Can Covid-19 cause back pain? Well, according to Hackensack Meridian Health they say that since the start of the COVID-19 pandemic, rehabilitation specialists say they have seen an increase in patients with back pain.

They wrote that they are seeing patients with old back pain which has now reared its head and become worse from sitting more, due to the pandemic and new back pain related to Covid-19 itself. Of course, physicians are still learning about the effects of Covid-19 and back pain is not usually a symptom of it. However, if you have the general muscle aches, headache, fever, chills, cough or short of breath along with your back pain, it is possible that you could be dealing with a Covid-19 infection. Recognize your symptoms and do not hesitate to get yourself checked if you think it could be Covid-19.

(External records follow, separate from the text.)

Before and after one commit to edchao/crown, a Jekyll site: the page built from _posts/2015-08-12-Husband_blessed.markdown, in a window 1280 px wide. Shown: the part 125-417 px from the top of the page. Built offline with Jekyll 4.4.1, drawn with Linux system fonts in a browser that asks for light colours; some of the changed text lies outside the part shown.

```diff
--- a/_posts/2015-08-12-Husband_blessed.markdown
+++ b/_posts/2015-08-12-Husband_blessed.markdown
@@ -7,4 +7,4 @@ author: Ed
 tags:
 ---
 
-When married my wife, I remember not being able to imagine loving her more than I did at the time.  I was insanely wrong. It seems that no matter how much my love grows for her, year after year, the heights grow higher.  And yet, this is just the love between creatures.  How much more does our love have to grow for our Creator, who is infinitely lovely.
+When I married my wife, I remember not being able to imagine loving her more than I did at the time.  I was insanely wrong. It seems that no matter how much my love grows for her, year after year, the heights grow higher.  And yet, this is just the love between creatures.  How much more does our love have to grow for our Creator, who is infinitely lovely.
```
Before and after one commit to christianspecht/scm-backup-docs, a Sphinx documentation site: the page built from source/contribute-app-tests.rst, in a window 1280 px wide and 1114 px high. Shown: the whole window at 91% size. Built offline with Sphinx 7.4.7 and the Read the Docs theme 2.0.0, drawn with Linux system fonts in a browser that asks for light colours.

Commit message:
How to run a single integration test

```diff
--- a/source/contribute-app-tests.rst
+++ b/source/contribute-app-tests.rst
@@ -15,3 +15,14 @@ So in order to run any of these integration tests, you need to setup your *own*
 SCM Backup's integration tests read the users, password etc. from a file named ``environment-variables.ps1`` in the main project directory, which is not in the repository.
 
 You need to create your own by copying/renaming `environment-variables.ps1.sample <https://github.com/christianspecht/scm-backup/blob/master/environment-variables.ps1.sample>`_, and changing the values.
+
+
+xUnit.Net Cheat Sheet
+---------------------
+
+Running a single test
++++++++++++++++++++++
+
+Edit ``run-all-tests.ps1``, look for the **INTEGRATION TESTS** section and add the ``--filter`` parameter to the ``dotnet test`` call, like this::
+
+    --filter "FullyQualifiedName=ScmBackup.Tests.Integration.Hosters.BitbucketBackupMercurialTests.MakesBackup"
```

Sundial Clinics wrote that back pain due to Covid seems to occur later in the disease. It is unlikely to be an early symptom. It can even come on as you seem to be improving from the main symptoms of cough, shortness of breath, loss of smell and fatigue. Of course, if you had back pain before getting Covid, you can get it again and then the virus can make this worse. They go onto explain that back pain with Covid will feel different. It is likely to feel like a deep, intense pain rather than sharp, stabbing pain that often comes on with a joint or muscle spasm of ordinary back pain. Importantly, Covid back pain is less likely to ease with changes in posture. For instance, ordinary back pain often feels better when you’re lying down, standing or, less commonly, sitting. Covid back pain is likely to persist in all positions but may be worse in some positions.

The muscle pains connected to Covid-19 can be felt in the upper and lower back so it’s just being aware of your change in pain that you need to think about. Disc herniations, spinal arthritis and lumbar muscle strain — haven’t changed due to the pandemic. However, what has changed are people’s lifestyles and daily habits. We are sitting down more now than we have ever done. Our eating habits have changed and a lot of people have gained weight which will contribute to your back pain. The Covid virus creates havoc by increasing inflammation. If this inflammation settles in a back or pelvic joint then pain will be the result. It is a bit of a viscous circle.

Patients develop muscular strain or disc herniations from using a laptop and sitting on a poorly supported couch, bed or dining chair for long hours — something that would not have happened before the pandemic. Working from home has meant a complete change in our routines which could then contribute to lower levels of activity and further pain.

An article in The Express points out that joint and muscle problems are common and include shoulder, neck, back and knee problems. Many people will have had these at some point in their life. Most of these problems are not serious and improve or get better quickly, however if accompanied with any other symptoms, they should be carefully monitored.

A GP on the Hackensack Meridian Health website has come up with a brilliant acronym, “B-A-C-K” to help her patients remember what they need to do to prevent and treat back pain:

  • B – Bust-a-Move.

Make movement a part of your day, whether you walk, bike, hike, stretch or dance.

  • A – Alarm.

Set an alarm and make movement a routine. Dr. Parikh suggests doing some type of activity every half-hour, such as stretching or walking around, even while working.

  • C – Calm.

Research shows that anxiety and lack of sleep — which some people are experiencing during COVID-19 — can contribute to clenched muscles and pain in the body. Take steps to reduce stress through meditation or other calming activities.

  • K – Keep. 

Keep the environment ergonomically friendly by using a supportive chair with a lumbar pillow, avoiding hunching, elevating your computer screen and making other adjustments to reduce stress on the body.

Source: Hackensack Meridian Health, Sundial Clinics, The Express